Dataset excerpts:
· · · · · · ·

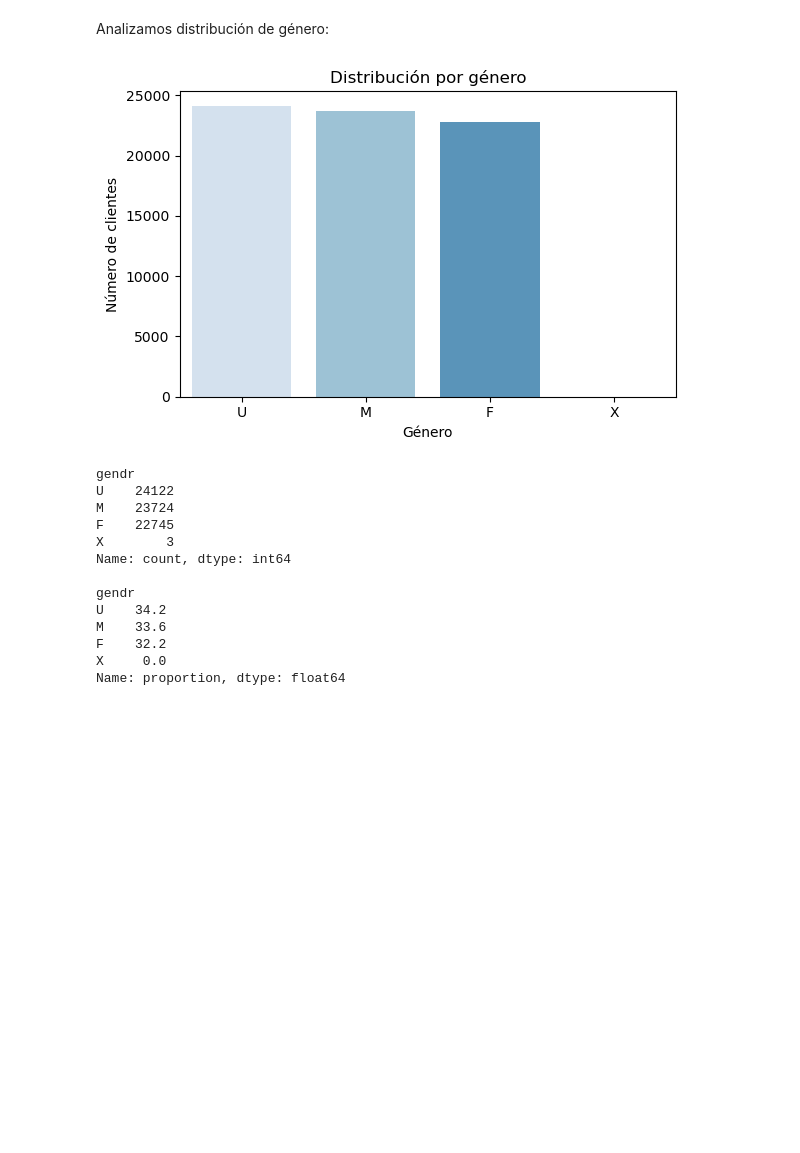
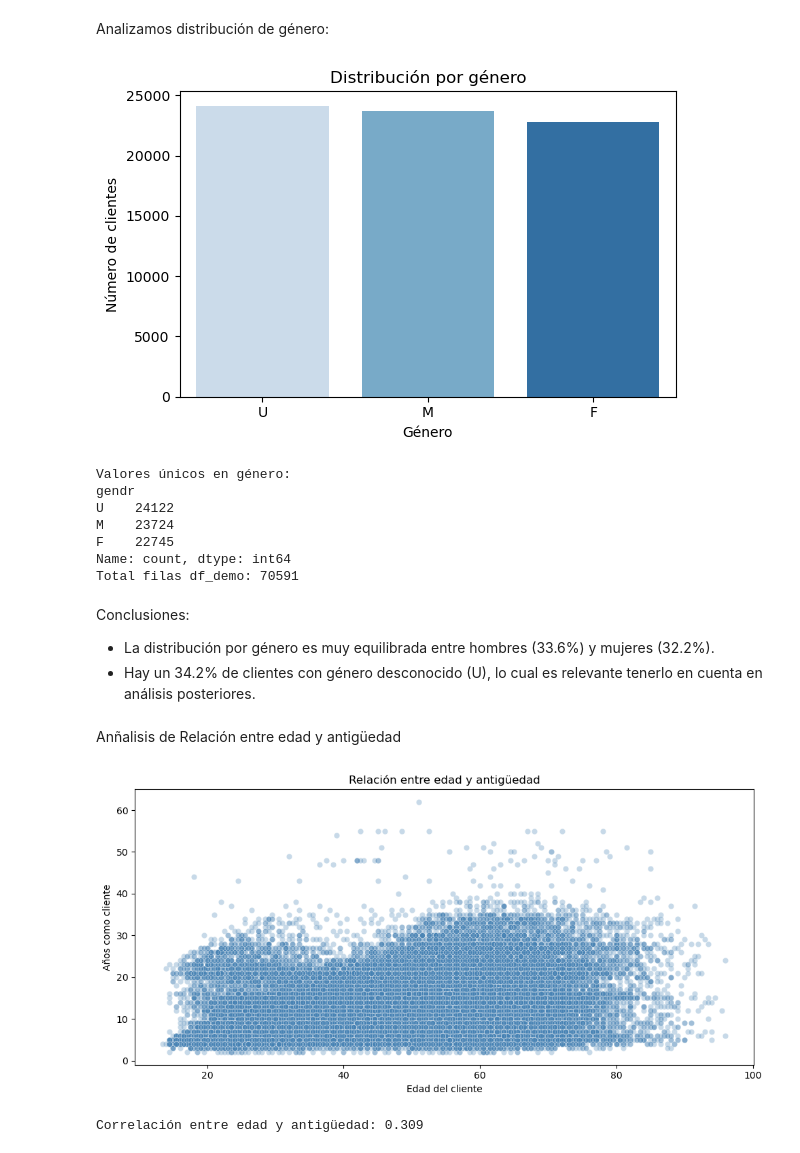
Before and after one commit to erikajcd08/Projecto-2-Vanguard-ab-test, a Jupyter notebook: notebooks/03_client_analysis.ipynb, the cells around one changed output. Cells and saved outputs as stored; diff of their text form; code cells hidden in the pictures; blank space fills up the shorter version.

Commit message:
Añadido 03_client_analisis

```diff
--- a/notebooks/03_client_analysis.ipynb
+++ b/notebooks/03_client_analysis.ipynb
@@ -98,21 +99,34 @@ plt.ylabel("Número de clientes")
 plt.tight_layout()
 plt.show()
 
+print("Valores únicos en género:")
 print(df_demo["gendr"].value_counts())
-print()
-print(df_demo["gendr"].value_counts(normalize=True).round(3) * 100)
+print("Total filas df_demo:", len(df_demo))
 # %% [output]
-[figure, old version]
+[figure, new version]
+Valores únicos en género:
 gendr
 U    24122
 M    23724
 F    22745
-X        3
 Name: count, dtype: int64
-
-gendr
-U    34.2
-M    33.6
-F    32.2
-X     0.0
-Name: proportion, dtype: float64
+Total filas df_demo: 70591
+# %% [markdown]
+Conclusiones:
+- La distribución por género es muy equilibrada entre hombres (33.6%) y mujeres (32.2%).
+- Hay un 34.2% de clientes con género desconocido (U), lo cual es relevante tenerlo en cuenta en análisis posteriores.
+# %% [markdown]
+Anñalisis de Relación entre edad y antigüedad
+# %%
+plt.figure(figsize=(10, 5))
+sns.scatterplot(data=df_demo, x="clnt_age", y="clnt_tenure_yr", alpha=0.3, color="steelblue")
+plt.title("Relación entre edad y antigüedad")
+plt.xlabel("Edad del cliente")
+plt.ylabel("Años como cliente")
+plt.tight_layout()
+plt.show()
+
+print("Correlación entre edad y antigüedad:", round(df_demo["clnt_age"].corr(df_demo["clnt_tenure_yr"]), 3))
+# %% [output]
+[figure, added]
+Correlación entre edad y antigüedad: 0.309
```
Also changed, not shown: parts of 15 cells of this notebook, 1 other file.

· · · · · · ·

WORK TO COMPLETE:
Once the pictures are set aside, repeat the data above exactly.

TASK ANSWER:
Before and after one commit to erikajcd08/Projecto-2-Vanguard-ab-test, a Jupyter notebook: notebooks/03_client_analysis.ipynb, the cells around one changed output. Cells and saved outputs as stored; diff of their text form; code cells hidden in the pictures; blank space fills up the shorter version.

Commit message:
Añadido 03_client_analisis

```diff
--- a/notebooks/03_client_analysis.ipynb
+++ b/notebooks/03_client_analysis.ipynb
@@ -98,21 +99,34 @@ plt.ylabel("Número de clientes")
 plt.tight_layout()
 plt.show()
 
+print("Valores únicos en género:")
 print(df_demo["gendr"].value_counts())
-print()
-print(df_demo["gendr"].value_counts(normalize=True).round(3) * 100)
+print("Total filas df_demo:", len(df_demo))
 # %% [output]
-[figure, old version]
+[figure, new version]
+Valores únicos en género:
 gendr
 U    24122
 M    23724
 F    22745
-X        3
 Name: count, dtype: int64
-
-gendr
-U    34.2
-M    33.6
-F    32.2
-X     0.0
-Name: proportion, dtype: float64
+Total filas df_demo: 70591
+# %% [markdown]
+Conclusiones:
+- La distribución por género es muy equilibrada entre hombres (33.6%) y mujeres (32.2%).
+- Hay un 34.2% de clientes con género desconocido (U), lo cual es relevante tenerlo en cuenta en análisis posteriores.
+# %% [markdown]
+Anñalisis de Relación entre edad y antigüedad
+# %%
+plt.figure(figsize=(10, 5))
+sns.scatterplot(data=df_demo, x="clnt_age", y="clnt_tenure_yr", alpha=0.3, color="steelblue")
+plt.title("Relación entre edad y antigüedad")
+plt.xlabel("Edad del cliente")
+plt.ylabel("Años como cliente")
+plt.tight_layout()
+plt.show()
+
+print("Correlación entre edad y antigüedad:", round(df_demo["clnt_age"].corr(df_demo["clnt_tenure_yr"]), 3))
+# %% [output]
+[figure, added]
+Correlación entre edad y antigüedad: 0.309
```
Also changed, not shown: parts of 15 cells of this notebook, 1 other file.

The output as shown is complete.